Electrochromic components and electrical energy storage systems are becoming widespread, the first predominantly in real estate, the second finding both stationary and mobile uses. Electrochromic devices give us electrically controllable features such as intrinsic color changes and privacy effects, for example to electrically adjust transparency or darkness levels in windows. Rechargeable batteries and electrochemical capacitors (also called super capacitors) are growing in importance for storing large energy quantities, for household energy or in vehicles powered solely by electricity for example. Even if these technologies look very different at first sight, they have more in common than might be thought.

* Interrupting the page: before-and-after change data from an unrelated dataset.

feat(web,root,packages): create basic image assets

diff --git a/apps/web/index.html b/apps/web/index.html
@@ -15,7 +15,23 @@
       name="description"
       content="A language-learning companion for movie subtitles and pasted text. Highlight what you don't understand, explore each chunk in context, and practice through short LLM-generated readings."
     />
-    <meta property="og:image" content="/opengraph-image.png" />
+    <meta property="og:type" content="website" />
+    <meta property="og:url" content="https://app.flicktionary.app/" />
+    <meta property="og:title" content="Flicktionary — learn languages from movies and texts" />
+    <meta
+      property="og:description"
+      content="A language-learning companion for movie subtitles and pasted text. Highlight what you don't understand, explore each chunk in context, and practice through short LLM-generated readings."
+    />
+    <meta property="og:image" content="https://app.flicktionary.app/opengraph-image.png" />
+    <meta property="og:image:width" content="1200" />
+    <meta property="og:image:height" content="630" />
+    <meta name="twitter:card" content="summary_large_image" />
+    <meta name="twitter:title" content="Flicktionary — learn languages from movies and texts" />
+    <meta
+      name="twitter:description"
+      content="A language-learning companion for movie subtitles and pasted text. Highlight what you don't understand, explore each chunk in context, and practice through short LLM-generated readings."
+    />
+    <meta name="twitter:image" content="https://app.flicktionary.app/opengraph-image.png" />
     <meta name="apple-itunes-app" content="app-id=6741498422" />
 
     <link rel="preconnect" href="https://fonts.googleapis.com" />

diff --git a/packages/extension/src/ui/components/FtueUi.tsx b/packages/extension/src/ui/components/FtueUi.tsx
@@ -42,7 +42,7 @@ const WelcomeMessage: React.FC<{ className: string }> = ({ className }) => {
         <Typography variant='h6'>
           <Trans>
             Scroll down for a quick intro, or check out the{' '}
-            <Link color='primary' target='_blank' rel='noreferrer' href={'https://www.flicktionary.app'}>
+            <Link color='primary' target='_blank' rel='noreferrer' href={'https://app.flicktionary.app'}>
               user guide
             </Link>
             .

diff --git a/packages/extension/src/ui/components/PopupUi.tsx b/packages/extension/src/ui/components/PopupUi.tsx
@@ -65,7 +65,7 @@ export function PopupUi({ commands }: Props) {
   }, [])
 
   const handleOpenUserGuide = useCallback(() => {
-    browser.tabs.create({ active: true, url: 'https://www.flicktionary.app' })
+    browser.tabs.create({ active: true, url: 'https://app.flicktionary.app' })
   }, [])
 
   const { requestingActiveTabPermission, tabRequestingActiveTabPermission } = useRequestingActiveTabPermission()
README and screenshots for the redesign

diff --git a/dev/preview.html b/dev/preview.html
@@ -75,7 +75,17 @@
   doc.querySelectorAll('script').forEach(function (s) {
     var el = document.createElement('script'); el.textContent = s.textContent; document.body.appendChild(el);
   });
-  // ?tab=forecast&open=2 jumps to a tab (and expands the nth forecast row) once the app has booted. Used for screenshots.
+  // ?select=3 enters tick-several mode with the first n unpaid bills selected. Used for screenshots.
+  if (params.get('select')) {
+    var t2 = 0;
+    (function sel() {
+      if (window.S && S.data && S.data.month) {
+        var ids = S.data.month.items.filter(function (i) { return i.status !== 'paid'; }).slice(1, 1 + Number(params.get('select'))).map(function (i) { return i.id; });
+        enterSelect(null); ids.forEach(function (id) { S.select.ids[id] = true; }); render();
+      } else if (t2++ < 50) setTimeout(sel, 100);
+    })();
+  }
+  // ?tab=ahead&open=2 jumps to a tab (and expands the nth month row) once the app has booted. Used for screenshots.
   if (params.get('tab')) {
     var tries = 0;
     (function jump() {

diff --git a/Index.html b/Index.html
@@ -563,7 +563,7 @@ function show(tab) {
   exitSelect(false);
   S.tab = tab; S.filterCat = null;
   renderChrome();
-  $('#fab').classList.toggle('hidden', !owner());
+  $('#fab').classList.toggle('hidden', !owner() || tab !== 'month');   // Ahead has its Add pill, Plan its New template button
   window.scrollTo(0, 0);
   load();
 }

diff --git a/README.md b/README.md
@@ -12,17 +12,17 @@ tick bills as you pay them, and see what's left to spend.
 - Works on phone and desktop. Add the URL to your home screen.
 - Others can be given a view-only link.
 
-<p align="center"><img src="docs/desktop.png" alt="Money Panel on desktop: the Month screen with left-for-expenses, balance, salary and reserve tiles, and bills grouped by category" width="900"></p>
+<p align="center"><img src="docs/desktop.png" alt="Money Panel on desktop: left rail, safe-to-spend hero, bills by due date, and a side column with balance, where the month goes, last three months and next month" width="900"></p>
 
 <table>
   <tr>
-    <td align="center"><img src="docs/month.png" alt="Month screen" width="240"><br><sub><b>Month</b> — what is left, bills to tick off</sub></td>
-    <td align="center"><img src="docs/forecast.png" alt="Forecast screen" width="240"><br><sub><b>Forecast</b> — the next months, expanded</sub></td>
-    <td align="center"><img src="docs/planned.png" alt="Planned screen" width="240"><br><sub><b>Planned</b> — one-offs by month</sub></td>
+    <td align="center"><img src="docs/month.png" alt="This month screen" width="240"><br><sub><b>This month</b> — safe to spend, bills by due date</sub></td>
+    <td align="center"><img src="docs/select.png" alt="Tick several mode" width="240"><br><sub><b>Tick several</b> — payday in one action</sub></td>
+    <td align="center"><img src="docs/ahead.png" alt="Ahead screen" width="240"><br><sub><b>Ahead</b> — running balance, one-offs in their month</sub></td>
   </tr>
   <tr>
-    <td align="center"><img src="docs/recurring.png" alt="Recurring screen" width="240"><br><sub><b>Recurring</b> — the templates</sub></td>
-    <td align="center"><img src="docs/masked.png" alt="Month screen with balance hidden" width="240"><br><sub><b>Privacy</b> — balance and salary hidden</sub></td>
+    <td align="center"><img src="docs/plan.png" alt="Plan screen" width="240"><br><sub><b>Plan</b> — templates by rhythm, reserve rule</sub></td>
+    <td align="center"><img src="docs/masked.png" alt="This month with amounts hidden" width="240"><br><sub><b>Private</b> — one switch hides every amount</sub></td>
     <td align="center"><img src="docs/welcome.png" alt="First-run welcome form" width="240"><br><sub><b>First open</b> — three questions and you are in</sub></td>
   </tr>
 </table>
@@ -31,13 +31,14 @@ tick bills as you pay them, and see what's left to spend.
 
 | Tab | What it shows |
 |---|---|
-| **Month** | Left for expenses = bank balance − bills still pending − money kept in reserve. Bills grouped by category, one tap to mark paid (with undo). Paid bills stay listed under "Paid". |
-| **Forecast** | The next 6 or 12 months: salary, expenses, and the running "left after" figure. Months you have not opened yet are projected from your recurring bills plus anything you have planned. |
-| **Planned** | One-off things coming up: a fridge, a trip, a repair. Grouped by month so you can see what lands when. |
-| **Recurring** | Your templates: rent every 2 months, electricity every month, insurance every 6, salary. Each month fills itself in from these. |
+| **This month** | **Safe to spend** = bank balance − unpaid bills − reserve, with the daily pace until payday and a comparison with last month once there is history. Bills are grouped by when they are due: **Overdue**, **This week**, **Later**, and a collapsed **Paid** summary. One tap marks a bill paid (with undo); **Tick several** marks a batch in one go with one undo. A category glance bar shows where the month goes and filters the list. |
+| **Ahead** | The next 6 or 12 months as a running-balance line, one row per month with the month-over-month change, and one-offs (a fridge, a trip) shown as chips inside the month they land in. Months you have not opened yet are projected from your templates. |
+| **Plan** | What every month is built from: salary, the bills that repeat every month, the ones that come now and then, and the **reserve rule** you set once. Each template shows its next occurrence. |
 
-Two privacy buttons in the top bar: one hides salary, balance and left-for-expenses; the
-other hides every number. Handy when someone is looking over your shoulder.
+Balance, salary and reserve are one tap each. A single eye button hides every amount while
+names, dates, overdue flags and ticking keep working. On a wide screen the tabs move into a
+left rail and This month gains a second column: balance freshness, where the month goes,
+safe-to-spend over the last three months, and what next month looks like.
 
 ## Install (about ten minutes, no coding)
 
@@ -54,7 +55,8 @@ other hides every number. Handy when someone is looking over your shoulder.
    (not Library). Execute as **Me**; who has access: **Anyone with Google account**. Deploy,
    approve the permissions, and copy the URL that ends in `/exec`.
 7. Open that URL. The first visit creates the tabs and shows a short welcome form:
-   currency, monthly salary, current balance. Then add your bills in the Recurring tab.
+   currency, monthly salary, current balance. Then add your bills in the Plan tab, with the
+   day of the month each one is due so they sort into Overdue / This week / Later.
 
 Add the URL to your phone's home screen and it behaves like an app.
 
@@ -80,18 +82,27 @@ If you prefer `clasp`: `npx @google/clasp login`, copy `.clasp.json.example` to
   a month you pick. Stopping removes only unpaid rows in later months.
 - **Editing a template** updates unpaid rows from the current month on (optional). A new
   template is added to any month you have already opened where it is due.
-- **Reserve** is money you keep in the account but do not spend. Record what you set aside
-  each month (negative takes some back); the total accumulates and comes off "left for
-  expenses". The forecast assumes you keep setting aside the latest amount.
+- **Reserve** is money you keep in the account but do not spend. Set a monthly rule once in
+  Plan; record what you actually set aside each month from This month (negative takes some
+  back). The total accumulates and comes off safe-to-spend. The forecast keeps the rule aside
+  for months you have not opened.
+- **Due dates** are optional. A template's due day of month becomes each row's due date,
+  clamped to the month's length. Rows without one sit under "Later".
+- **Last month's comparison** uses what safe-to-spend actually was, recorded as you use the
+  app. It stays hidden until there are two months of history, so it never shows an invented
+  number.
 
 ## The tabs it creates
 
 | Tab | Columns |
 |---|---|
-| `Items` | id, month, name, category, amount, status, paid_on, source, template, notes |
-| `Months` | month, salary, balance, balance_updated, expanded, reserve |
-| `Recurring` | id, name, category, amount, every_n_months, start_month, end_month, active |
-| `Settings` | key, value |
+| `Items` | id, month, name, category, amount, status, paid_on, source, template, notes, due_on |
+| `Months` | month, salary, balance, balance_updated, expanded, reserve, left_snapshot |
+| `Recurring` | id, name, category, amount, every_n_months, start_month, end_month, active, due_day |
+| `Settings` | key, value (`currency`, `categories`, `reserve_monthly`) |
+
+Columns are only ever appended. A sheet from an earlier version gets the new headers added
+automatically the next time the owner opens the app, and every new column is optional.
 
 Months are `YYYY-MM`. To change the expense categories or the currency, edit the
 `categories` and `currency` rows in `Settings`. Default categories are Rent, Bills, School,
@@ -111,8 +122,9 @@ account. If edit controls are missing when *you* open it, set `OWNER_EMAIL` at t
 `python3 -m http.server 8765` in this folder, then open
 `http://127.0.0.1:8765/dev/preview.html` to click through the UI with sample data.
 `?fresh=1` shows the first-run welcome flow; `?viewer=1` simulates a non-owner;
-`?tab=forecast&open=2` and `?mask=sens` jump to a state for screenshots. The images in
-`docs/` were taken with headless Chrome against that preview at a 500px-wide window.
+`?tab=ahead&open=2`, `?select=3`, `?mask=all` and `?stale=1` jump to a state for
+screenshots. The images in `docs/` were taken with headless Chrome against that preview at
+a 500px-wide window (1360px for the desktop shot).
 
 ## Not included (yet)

Since these components are very similar in functional principle, reaction kinetics, material properties and design principle, research in recent years has increasingly looked at whether and how electrochromatic glazing - as found in modern, energy-efficient office buildings (keyword “Intelligent Windows” or “Smart Privacy Glass) or other electrochromatic components (as in newer flat screens) - can also be used to store energy. Conversely, research is also looking at whether and where there are practical uses for electrical storage systems that also offer electrically induced color changes, for example in batteries, that make charge levels or the amount of energy remaining visible.
Electrochromatic devices are multilayer constructions. They consist of an active electrochromic electrode, an electrolyte layer, a counter electrode, two flat transparent conductor tracks - each being outside the electrodes - as well as the mechanical support structure made of glass or plastic. This structure can be seen as a rechargeable thin-film battery whose charge level is shown in optical absorption. However, the choice of this “battery’s” electrode material is clearly guided by its reversible color change ability. In order to integrate the two aspects of electrochromism and electrical energy storage into one component in the future, electrode material investigation is currently focusing on three material groups: metal oxides, conductive polymers and inorganic non-oxides.
In metal oxides, we distinguish between “cathodic” and “anodic” electrochromics. In the first case, ion deposits lead to color changes; in the second, it is ion emission. Conductive polymers can be tailor-made either for electrochromism or for energy storage. Various polyanilines and polypyrroles show good combination properties. In combination with gold and WO 3, significant electrochromic energy stores were recently realized for the first time. Currently outstanding in the case of inorganic oxides are the dye Prussian blue and the carbon modification graphene. For both substances, research into electrochromic energy storage is at an early stage.